Large farms throughout the country (and throughout the world) hire beekeepers to bring in their colonies for pollination. Without those bees there would be a drastic drop in food production. While drops in bee populations are naturally occurring and fluctuate from year to year, recent years have seen some of the worst declines to date.

Starting to feel bad about swatting at the bees in your backyard?

First you should understand that these declines aren't your fault because you've killed a few bees in your life. Among the stresses that the bee population faces are viruses, mites, climate change, and habitat reduction. It would take a massive culture shift to address all of those issues. But, there are a few things you can do right in your backyard that will lend a small hand in helping out your local bee population.

Know your bees (and what's not a bee)

Many people treat bees, wasps and hornets as interchangeable.
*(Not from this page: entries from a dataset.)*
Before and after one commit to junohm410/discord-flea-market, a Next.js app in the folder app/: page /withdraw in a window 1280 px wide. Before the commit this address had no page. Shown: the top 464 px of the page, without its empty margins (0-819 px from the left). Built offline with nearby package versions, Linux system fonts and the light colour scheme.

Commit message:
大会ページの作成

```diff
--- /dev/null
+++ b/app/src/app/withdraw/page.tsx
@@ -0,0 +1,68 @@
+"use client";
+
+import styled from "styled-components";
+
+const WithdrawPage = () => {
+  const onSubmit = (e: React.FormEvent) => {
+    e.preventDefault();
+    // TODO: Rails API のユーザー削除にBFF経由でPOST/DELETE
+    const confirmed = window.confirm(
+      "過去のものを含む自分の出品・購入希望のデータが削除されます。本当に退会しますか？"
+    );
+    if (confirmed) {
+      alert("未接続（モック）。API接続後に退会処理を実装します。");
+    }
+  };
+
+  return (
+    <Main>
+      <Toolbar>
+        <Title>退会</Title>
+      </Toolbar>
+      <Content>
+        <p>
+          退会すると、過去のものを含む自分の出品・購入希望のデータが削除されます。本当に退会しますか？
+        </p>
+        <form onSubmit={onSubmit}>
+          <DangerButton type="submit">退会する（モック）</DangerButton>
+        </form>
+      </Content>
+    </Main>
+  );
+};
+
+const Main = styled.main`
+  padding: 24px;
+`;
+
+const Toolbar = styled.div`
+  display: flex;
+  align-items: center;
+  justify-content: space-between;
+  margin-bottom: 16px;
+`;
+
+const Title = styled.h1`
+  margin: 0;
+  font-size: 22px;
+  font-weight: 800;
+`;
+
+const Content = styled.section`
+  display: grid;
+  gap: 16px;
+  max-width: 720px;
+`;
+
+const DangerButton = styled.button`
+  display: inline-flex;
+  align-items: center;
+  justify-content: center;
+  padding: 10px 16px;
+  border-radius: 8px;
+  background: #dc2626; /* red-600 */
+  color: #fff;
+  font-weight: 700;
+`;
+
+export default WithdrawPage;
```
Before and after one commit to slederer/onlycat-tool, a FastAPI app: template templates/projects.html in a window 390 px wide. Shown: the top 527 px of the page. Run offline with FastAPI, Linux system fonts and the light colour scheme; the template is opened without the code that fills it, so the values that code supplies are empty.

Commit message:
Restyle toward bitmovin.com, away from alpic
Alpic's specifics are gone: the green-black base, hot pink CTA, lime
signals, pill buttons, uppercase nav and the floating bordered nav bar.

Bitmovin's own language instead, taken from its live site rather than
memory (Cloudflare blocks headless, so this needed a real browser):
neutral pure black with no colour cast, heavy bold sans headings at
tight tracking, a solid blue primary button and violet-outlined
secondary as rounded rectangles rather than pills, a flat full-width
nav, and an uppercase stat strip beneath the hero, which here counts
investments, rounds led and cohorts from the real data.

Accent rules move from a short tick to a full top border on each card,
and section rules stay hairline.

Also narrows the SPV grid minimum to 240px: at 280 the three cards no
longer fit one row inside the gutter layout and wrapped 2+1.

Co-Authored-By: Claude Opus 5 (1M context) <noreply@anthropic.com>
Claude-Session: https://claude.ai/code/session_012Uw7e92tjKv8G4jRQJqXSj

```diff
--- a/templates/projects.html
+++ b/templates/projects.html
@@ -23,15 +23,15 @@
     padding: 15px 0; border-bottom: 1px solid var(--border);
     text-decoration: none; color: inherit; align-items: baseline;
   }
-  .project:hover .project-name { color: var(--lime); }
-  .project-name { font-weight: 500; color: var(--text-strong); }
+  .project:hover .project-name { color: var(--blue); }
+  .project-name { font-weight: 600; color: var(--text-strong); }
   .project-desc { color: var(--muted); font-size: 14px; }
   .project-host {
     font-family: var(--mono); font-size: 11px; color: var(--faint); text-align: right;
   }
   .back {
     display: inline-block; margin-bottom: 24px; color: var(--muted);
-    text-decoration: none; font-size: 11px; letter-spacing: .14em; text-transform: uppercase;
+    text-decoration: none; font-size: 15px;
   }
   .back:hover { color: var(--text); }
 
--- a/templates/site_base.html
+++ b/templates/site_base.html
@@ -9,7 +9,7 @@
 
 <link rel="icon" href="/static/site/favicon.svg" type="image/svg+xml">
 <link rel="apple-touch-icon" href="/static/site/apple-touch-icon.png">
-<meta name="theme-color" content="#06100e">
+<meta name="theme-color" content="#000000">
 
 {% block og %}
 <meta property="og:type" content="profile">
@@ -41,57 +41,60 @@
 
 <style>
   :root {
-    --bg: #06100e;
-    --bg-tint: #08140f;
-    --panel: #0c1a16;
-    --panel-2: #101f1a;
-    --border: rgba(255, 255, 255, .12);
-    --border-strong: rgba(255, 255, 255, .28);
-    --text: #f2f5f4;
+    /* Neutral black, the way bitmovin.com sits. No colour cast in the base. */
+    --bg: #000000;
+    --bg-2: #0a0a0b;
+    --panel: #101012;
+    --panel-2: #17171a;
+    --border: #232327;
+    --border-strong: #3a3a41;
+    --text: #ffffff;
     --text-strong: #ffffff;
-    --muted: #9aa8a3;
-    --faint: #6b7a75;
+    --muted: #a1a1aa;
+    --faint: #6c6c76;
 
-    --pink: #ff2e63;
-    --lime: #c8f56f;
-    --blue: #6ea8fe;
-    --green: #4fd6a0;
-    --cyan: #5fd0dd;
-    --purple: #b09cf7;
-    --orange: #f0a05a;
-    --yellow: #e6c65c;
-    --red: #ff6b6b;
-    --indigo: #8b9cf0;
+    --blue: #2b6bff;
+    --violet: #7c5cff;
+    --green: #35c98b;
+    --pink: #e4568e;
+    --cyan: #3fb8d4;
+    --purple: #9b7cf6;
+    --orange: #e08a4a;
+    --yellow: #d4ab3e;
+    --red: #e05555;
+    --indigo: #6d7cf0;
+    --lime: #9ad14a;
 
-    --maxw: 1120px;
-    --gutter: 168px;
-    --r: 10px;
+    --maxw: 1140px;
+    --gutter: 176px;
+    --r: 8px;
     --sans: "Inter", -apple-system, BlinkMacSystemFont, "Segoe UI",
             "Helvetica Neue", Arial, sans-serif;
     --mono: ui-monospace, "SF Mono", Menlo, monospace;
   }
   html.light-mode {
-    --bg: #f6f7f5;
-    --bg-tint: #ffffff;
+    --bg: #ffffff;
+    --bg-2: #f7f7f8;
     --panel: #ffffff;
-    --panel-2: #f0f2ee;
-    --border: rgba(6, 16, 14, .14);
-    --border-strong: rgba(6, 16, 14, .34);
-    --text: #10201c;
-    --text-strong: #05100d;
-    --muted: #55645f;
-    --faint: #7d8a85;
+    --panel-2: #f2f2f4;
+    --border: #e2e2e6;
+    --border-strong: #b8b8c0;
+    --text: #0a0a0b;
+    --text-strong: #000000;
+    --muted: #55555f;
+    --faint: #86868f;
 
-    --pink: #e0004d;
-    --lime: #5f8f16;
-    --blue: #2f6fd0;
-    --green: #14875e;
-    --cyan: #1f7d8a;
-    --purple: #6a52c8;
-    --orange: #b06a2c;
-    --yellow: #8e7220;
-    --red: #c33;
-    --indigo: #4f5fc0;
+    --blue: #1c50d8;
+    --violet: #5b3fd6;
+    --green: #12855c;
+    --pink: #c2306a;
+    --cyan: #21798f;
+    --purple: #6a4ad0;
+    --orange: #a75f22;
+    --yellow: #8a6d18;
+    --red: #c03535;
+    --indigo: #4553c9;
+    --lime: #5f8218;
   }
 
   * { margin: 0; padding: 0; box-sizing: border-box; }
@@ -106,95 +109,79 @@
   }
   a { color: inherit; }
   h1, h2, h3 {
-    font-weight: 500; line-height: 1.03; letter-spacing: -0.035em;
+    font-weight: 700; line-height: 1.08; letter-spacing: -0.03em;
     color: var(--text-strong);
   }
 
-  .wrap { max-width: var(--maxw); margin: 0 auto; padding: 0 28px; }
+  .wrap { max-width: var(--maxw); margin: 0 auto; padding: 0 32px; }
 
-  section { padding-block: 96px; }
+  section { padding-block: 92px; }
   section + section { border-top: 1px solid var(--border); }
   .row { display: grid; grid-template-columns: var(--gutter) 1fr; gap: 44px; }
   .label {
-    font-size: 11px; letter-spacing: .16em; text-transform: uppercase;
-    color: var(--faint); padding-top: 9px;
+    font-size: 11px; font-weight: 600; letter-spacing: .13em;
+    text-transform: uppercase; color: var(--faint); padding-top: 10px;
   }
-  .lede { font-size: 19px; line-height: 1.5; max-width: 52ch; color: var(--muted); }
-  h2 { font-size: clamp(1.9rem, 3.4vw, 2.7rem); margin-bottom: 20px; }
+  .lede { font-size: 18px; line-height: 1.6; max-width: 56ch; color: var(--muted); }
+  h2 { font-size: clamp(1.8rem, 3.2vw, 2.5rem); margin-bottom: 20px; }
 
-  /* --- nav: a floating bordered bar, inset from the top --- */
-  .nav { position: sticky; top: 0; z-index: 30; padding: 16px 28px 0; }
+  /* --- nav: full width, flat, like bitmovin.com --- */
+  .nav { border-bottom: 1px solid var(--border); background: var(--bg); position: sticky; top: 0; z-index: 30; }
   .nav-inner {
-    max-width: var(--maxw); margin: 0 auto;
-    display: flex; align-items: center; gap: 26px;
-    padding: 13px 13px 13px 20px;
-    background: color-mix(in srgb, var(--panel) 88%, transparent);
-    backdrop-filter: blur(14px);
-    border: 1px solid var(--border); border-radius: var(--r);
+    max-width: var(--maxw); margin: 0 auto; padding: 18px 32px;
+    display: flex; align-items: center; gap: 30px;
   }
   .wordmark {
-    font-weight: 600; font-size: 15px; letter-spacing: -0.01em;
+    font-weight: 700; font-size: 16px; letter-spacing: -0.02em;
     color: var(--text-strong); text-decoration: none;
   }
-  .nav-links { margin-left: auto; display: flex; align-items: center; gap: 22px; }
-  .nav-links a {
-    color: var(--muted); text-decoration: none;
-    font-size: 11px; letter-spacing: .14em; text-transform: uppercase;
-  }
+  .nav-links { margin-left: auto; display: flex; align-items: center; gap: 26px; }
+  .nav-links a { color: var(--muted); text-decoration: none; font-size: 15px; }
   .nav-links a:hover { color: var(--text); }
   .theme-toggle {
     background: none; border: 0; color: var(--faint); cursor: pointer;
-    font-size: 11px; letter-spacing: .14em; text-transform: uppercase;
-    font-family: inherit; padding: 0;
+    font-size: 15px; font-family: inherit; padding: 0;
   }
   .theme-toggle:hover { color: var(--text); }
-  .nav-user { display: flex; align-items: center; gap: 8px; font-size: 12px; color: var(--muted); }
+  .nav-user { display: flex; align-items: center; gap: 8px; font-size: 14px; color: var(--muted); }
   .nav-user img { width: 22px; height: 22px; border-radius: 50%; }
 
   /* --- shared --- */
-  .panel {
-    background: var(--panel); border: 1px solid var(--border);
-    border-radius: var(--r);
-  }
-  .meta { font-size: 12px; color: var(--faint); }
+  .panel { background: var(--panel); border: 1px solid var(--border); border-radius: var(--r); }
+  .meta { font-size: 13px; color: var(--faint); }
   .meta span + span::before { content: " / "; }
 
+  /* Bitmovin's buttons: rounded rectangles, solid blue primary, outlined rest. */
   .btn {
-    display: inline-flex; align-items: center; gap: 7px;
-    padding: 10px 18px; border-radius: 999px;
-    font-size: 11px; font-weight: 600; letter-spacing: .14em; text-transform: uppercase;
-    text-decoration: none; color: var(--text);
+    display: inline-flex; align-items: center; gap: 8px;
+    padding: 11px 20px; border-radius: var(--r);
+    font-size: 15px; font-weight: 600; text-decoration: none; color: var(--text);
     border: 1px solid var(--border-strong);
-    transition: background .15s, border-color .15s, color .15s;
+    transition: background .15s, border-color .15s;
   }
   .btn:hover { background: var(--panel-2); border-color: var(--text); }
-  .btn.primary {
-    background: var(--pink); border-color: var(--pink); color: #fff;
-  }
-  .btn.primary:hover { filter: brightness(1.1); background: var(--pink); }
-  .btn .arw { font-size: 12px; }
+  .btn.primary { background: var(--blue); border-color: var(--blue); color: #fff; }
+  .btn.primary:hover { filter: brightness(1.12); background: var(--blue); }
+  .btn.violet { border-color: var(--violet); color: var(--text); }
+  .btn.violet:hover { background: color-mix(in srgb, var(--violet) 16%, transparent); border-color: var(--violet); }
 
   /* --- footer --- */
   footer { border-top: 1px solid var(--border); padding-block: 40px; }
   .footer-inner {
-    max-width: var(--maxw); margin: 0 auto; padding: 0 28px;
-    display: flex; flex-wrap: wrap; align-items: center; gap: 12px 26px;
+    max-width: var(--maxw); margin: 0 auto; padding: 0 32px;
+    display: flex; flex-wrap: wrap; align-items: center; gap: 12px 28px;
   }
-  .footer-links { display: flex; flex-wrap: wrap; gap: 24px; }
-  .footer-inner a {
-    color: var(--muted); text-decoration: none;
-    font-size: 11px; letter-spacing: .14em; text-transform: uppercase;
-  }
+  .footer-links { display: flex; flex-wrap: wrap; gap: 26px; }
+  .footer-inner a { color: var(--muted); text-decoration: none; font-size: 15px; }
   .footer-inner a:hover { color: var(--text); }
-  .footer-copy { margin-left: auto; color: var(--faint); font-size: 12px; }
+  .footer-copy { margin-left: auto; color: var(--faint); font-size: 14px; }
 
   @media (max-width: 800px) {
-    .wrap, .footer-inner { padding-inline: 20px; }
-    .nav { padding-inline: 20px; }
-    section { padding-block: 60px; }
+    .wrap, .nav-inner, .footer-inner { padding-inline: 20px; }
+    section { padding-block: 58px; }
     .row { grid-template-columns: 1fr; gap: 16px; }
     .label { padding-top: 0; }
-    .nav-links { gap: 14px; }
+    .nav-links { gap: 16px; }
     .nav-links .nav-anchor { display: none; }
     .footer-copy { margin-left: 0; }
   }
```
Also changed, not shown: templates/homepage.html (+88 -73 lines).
Bees are fuzzy pollinators that can sting only once. Common bees include honey bees, bumble bees, and carpenter bees.

Wasps are not fuzzy, and therefore not as effective as pollinators. They prey on insects and can be more aggressive than bees. The only wasps that sting are females, but they can sting multiple times.

Hornets are a sub-species of wasp native to North America. They too can sting multiple times and are known for being the most aggressive of the three. Again, they are not the most effective pollinators.

Bees, wasps, and your backyard

If you've noticed an uptick in the number of bees or wasps on you property it's not necessarily a bad thing. If their numbers are low and you're not concerned about anyone's safety you may decide to leave them be. The bees and wasps will help you by pollinating your flowers, eating surplus insects, and leaving you well alone.

Some ways you can keep your backyard bees healthy include not using pesticides on your lawn or garden. You could also plant more flowers and let your wildflowers grow freely to provide an extra nectar source for the local bees.

Too much of a good thing

If the bees in your yard have grown high in number, are becoming aggressive, or you are worried for the safety of your family (bee sting allergies can be life-threatening) then it might be time to take action.

To avoid becoming part of the problem of declining populations, call in a professional. Some pest control companies still use killing the bees as a solution. But there are companies that are more proactive and attempt to coax away bees and relocate them. Seek out no-kill pest control companies for help.

Your local beekeeper is also an unexpendable resource when it comes to learning what to do about bees. Many beekeepers will even relocate the bees to commercial honey-making hives.

With a bit of research and careful behavior, cohabiting with bees can be beneficial for us and for the little bugs that make our honey.